The Rc values, from Table 1, which are plotted in Fig. 2, show that for two different observers using the same technique around the epoch 1680, some results are in considerable discord with one another. These measurements were made by Picard (1666) (ref nos. 3 and 5) and La Hire (1683) (ref nos. 6 and 8). This comparison shows that there are some difficulties in deducing a value for the solar diameter at this early period. The 30 Rc values listed in Table 1 (derived from 71000 measurements) considered as a unit lead to a mean value for the solar diameter (). If the very long series of observations (more than 10000 measurements or longer than 20 years with several observers, and a possible personal bias) or the very short sets (less than 90 measurements) are rejected, 17 sets remain. These are numbered in bold type in Table 1 and include in total 22000 individual measurements. The mean value for the solar diameter derived from this restricted data set is (). These two results are very close and taking into account the possible errors, the most probable value for the solar semi-diameter at 1 AU is . This value is the same as that given by Wittmann et al. (1981), and exceeds by Laclare's value (1993): . From the present data analysis, there is no evidence of any secular variations in the solar diameter when diffraction at the objective lens is taken into account. This result supports those of Morrison, Parkinson and Stephenson (1980 and 1988) which indicate that the solar diameter exhibits long-term stability. However, the findings of this investigation are in clear discord with those obtained by Eddy and Boornazian, and by Ribes et al. which indicate a major secular decrease in the solar diameter: the secular decrease from Eddy and Boornazian would bring to a variation of 7" after three centuries; as the apertures of 17th century refractors increased from 2.0 to 2.5 cm, the diffraction correction decreased by about 3".
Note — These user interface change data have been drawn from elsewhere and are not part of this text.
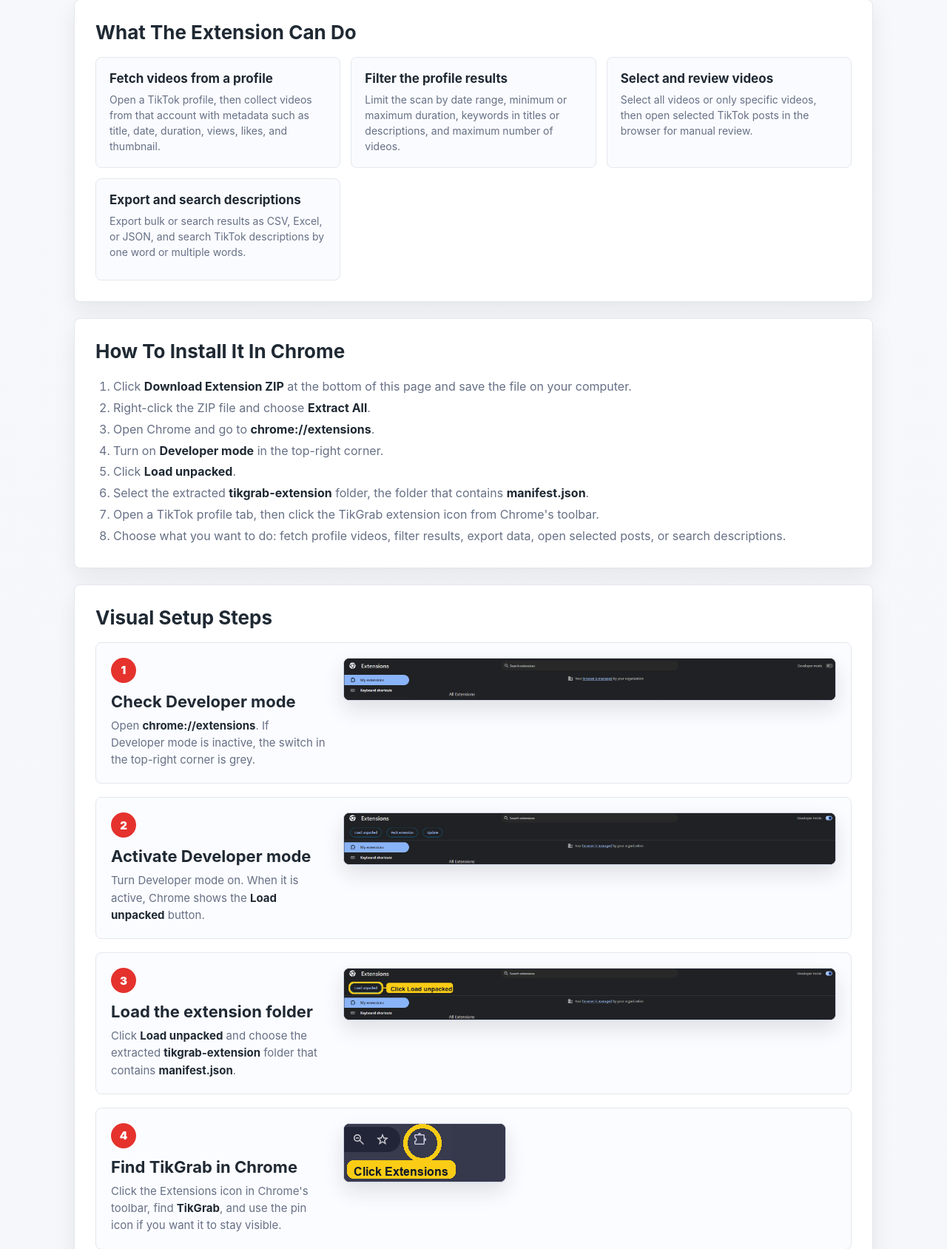
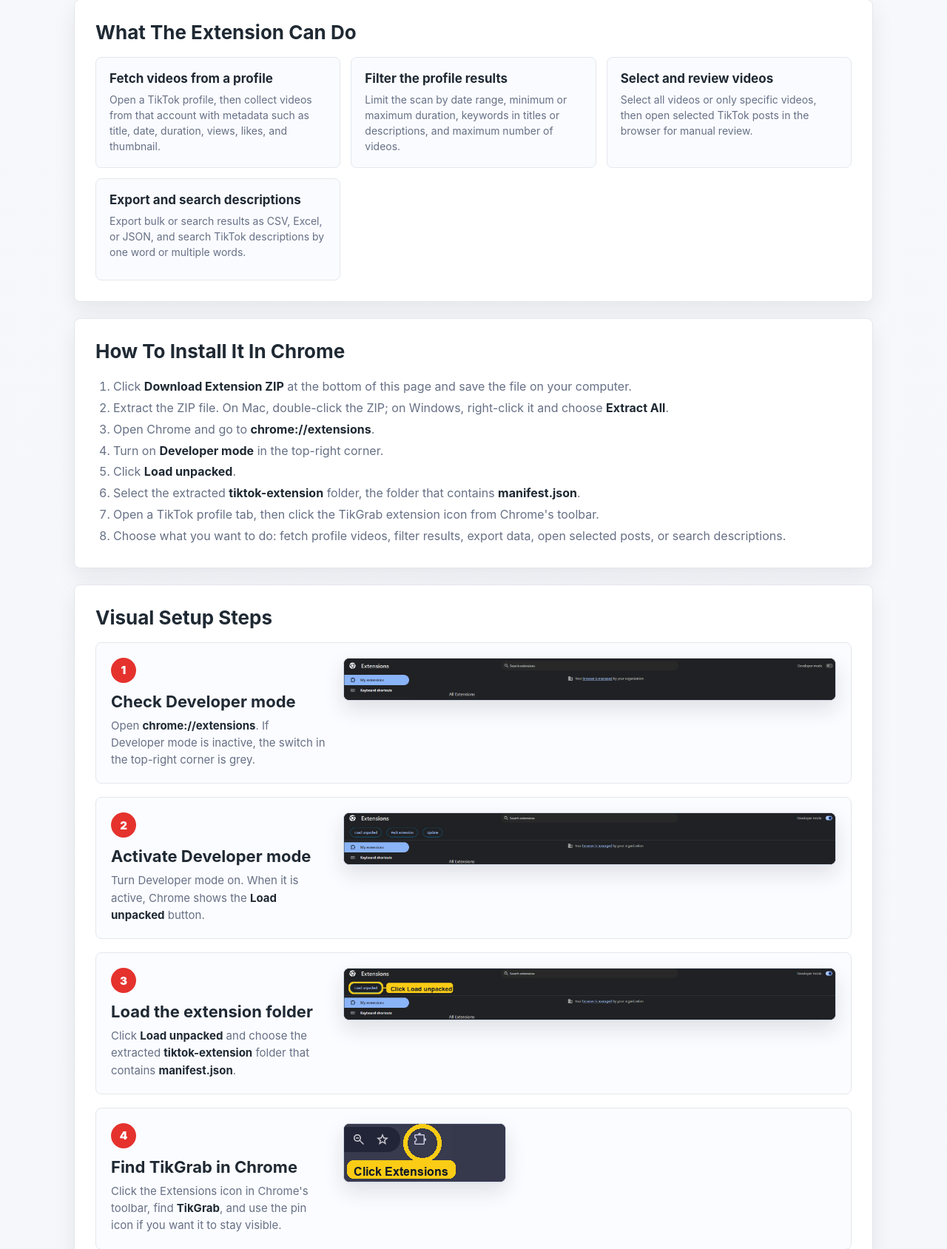
Before and after one commit to creativityemarketing-netizen/All_Tools, a Flask app: template templates/tiktok_extension.html in a window 1280 px wide. Shown: the part 355-2043 px from the top of the page at 74% size. Run offline with Flask 3, Linux system fonts and the light colour scheme; the template is opened without the code that fills it, so the values that code supplies are empty; some libraries are stand-ins or nearby versions.

Commit message:
Fix TikGrab extension ZIP layout

```diff
--- a/templates/tiktok_extension.html
+++ b/templates/tiktok_extension.html
@@ -53,11 +53,11 @@
       <h2>How To Install It In Chrome</h2>
       <ol class="setup-list">
         <li>Click <strong>Download Extension ZIP</strong> at the bottom of this page and save the file on your computer.</li>
-        <li>Right-click the ZIP file and choose <strong>Extract All</strong>.</li>
+        <li>Extract the ZIP file. On Mac, double-click the ZIP; on Windows, right-click it and choose <strong>Extract All</strong>.</li>
         <li>Open Chrome and go to <strong>chrome://extensions</strong>.</li>
         <li>Turn on <strong>Developer mode</strong> in the top-right corner.</li>
         <li>Click <strong>Load unpacked</strong>.</li>
-        <li>Select the extracted <strong>tikgrab-extension</strong> folder, the folder that contains <strong>manifest.json</strong>.</li>
+        <li>Select the extracted <strong>tiktok-extension</strong> folder, the folder that contains <strong>manifest.json</strong>.</li>
         <li>Open a TikTok profile tab, then click the TikGrab extension icon from Chrome's toolbar.</li>
         <li>Choose what you want to do: fetch profile videos, filter results, export data, open selected posts, or search descriptions.</li>
       </ol>
@@ -88,7 +88,7 @@
           <div class="step-copy">
             <span class="step-number">3</span>
             <h3>Load the extension folder</h3>
-            <p>Click <strong>Load unpacked</strong> and choose the extracted <strong>tikgrab-extension</strong> folder that contains <strong>manifest.json</strong>.</p>
+            <p>Click <strong>Load unpacked</strong> and choose the extracted <strong>tiktok-extension</strong> folder that contains <strong>manifest.json</strong>.</p>
           </div>
           <img class="real-screenshot" src="/static/images/extension/load-unpacked-highlight.png" alt="Chrome Extensions page with Load unpacked highlighted">
         </article>
@@ -132,7 +132,7 @@
 
     <section class="extension-section final-download">
       <h2>Download The Extension</h2>
-      <p>After reading the setup steps, download the ZIP file, extract it on your computer, then load the extracted <strong>tikgrab-extension</strong> folder in Chrome.</p>
+      <p>After reading the setup steps, download the ZIP file, extract it on your computer, then load the extracted <strong>tiktok-extension</strong> folder in Chrome.</p>
       <a class="download-button" href="/downloads/tiktok-extension.zip" download="tiktok-extension.zip" type="application/zip">
         Download Extension ZIP
       </a>
```
Also changed, not shown: 1 other file.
© European Southern Observatory (ESO) 1997
Online publication: April 28, 1998